=== Begin Enclosure ===

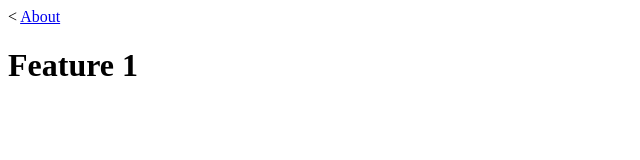
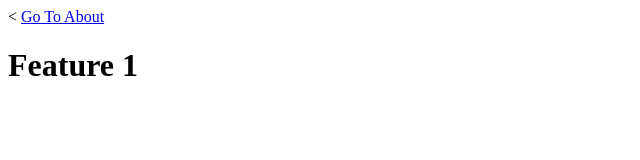
Before and after one commit to NguyenKhoa2014/github-Tues-, a plain HTML site: page index.html in a window 1280 px wide. Shown: the full height of the page, 0-640 px from the left. Drawn offline with Linux system fonts and the light colour scheme.

Commit message:
Creating Web Site

```diff
--- a/index.html
+++ b/index.html
@@ -7,7 +7,7 @@
     <title>Document</title>
 </head>
 <body>
-    <a href="about.html">About</a>
+    <a href="about.html"> Go To About</a>
     <h1>Feature 1</h1>
 </body>
 </html>
```
Also changed, not shown: about.html (+2 -2 lines).
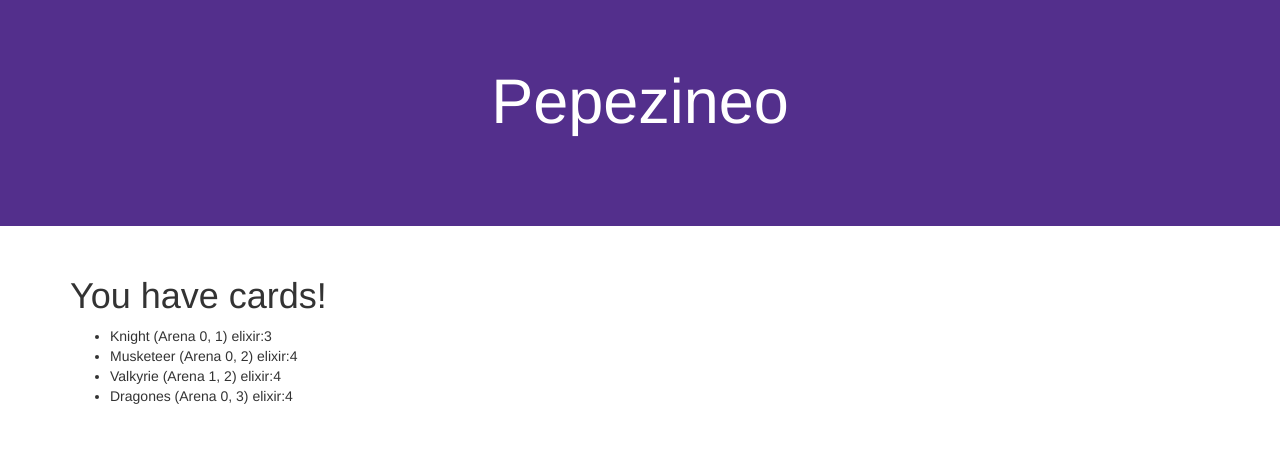
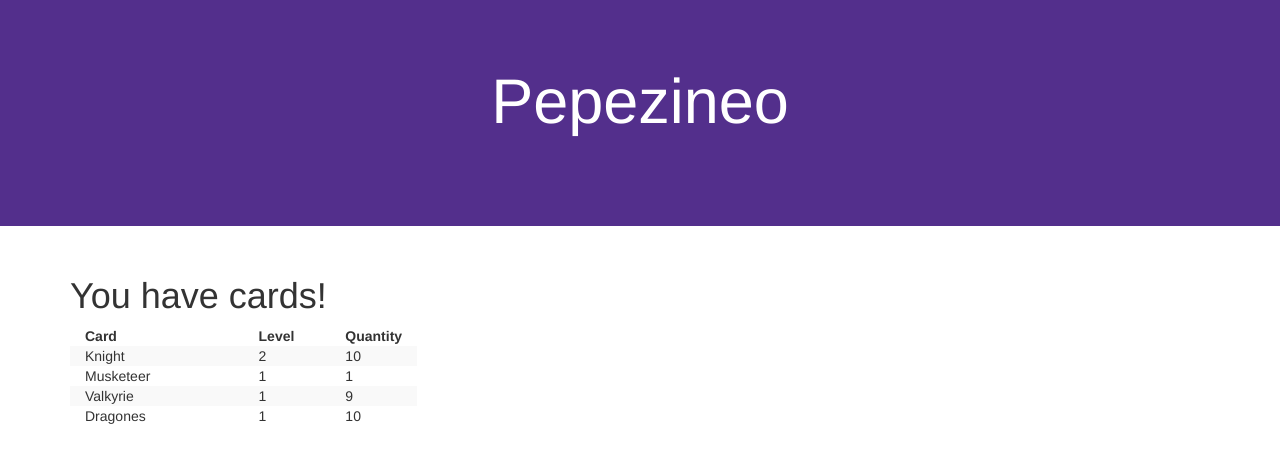
Before and after one commit to bimaoe/pepezineo, a Django app: template hello/templates/dashboard.html in a window 1280 px wide. Shown: the part 52-515 px from the top of the page. Run offline with Django 3.2, Linux system fonts and the light colour scheme; the template is opened without the code that fills it: values that come from a table or form of the project are taken from there, others are empty; data comes from the database, SQL or seed files in the repository; both versions use the stored data as it was after the commit; some libraries are stand-ins or nearby versions.

Commit message:
Added update card quantity and level feature.

```diff
--- a/gettingstarted/urls.py
+++ b/gettingstarted/urls.py
@@ -16,8 +16,9 @@ urlpatterns = [
     url(r'^dashboard', hello.views.dashboard, name='dashboard'),
     url(r'^insert-cards-into-db', hello.views.insert_cards_into_db,
         name='insert-cards-into-db'),
-    url(r'^insert-my-card-into-db', hello.views.insert_my_card_into_db,
-        name='insert-my-card-into-db'),
+    url(r'^insert-or-update-my-card-into-db',
+        hello.views.insert_or_update_my_card_into_db,
+        name='insert-or-update-my-card-into-db'),
     url(r'^test', hello.views.test, name='test'),
     url(r'^db', hello.views.db, name='db'),
     url(r'^admin/', include(admin.site.urls)),
--- a/hello/templates/dashboard.html
+++ b/hello/templates/dashboard.html
@@ -11,13 +11,26 @@
 <div class="container">
   {% if my_card_list %}
   	<h1> You have cards! </h1>
-  	<ul>
-  	{% for card in my_card_list %}
-    	<li>{{ card.name }} (Arena {{ card.arena }}, {{ card.type }}) elixir:{{ card.elixir }}</li>
-	{% endfor %}
-	</ul>
+  	<table class="table-striped">
+      <thead>
+        <tr class="row">
+          <th class="col-xs-6"> Card </td>
+          <th class="col-xs-3"> Level </td>
+          <th class="col-xs-3"> Quantity </td>
+        </tr>
+      </thead>
+      <tbody>
+      	{% for card in my_card_list %}
+          <tr class="row">
+            <td class="col-xs-6">{{ card.card.name }}</td>
+            <td class="col-xs-3">{{ card.level }}</td>
+            <td class="col-xs-3">{{ card.quantity }}</td>
+          </tr>
+        {% endfor %}
+      </tbody>
+    </table>
   {% else %}
-  	<h1> You don't have cards :( </h1>
+    <h1> You don't have any card :( </h1>
   {% endif %}
 </div>
 {% endblock %}
--- a/hello/templates/update-card.html
+++ b/hello/templates/update-card.html
@@ -11,7 +11,7 @@
   </div>
 </div>
 <div class="container">
-  <form class="form-inline" action="/insert-my-card-into-db" method="post"> {% csrf_token %}
+  <form class="form-inline" action="/insert-or-update-my-card-into-db" method="post"> {% csrf_token %}
     <div id="new_card_inputs" class="go-away">
       <fieldset id="card" class="go-away">
         <legend> Card </legend>
```
Also changed, not shown: hello/views.py (+20 -18 lines), db.sqlite3, 2 other files.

=== End Enclosure ===

Exercise details –
Drop the images and quote the entries word for word.

The answer –
Before and after one commit to NguyenKhoa2014/github-Tues-, a plain HTML site: page index.html in a window 1280 px wide. Shown: the full height of the page, 0-640 px from the left. Drawn offline with Linux system fonts and the light colour scheme.

Commit message:
Creating Web Site

```diff
--- a/index.html
+++ b/index.html
@@ -7,7 +7,7 @@
     <title>Document</title>
 </head>
 <body>
-    <a href="about.html">About</a>
+    <a href="about.html"> Go To About</a>
     <h1>Feature 1</h1>
 </body>
 </html>
```
Also changed, not shown: about.html (+2 -2 lines).
Before and after one commit to bimaoe/pepezineo, a Django app: template hello/templates/dashboard.html in a window 1280 px wide. Shown: the part 52-515 px from the top of the page. Run offline with Django 3.2, Linux system fonts and the light colour scheme; the template is opened without the code that fills it: values that come from a table or form of the project are taken from there, others are empty; data comes from the database, SQL or seed files in the repository; both versions use the stored data as it was after the commit; some libraries are stand-ins or nearby versions.

Commit message:
Added update card quantity and level feature.

```diff
--- a/gettingstarted/urls.py
+++ b/gettingstarted/urls.py
@@ -16,8 +16,9 @@ urlpatterns = [
     url(r'^dashboard', hello.views.dashboard, name='dashboard'),
     url(r'^insert-cards-into-db', hello.views.insert_cards_into_db,
         name='insert-cards-into-db'),
-    url(r'^insert-my-card-into-db', hello.views.insert_my_card_into_db,
-        name='insert-my-card-into-db'),
+    url(r'^insert-or-update-my-card-into-db',
+        hello.views.insert_or_update_my_card_into_db,
+        name='insert-or-update-my-card-into-db'),
     url(r'^test', hello.views.test, name='test'),
     url(r'^db', hello.views.db, name='db'),
     url(r'^admin/', include(admin.site.urls)),
--- a/hello/templates/dashboard.html
+++ b/hello/templates/dashboard.html
@@ -11,13 +11,26 @@
 <div class="container">
   {% if my_card_list %}
   	<h1> You have cards! </h1>
-  	<ul>
-  	{% for card in my_card_list %}
-    	<li>{{ card.name }} (Arena {{ card.arena }}, {{ card.type }}) elixir:{{ card.elixir }}</li>
-	{% endfor %}
-	</ul>
+  	<table class="table-striped">
+      <thead>
+        <tr class="row">
+          <th class="col-xs-6"> Card </td>
+          <th class="col-xs-3"> Level </td>
+          <th class="col-xs-3"> Quantity </td>
+        </tr>
+      </thead>
+      <tbody>
+      	{% for card in my_card_list %}
+          <tr class="row">
+            <td class="col-xs-6">{{ card.card.name }}</td>
+            <td class="col-xs-3">{{ card.level }}</td>
+            <td class="col-xs-3">{{ card.quantity }}</td>
+          </tr>
+        {% endfor %}
+      </tbody>
+    </table>
   {% else %}
-  	<h1> You don't have cards :( </h1>
+    <h1> You don't have any card :( </h1>
   {% endif %}
 </div>
 {% endblock %}
--- a/hello/templates/update-card.html
+++ b/hello/templates/update-card.html
@@ -11,7 +11,7 @@
   </div>
 </div>
 <div class="container">
-  <form class="form-inline" action="/insert-my-card-into-db" method="post"> {% csrf_token %}
+  <form class="form-inline" action="/insert-or-update-my-card-into-db" method="post"> {% csrf_token %}
     <div id="new_card_inputs" class="go-away">
       <fieldset id="card" class="go-away">
         <legend> Card </legend>
```
Also changed, not shown: hello/views.py (+20 -18 lines), db.sqlite3, 2 other files.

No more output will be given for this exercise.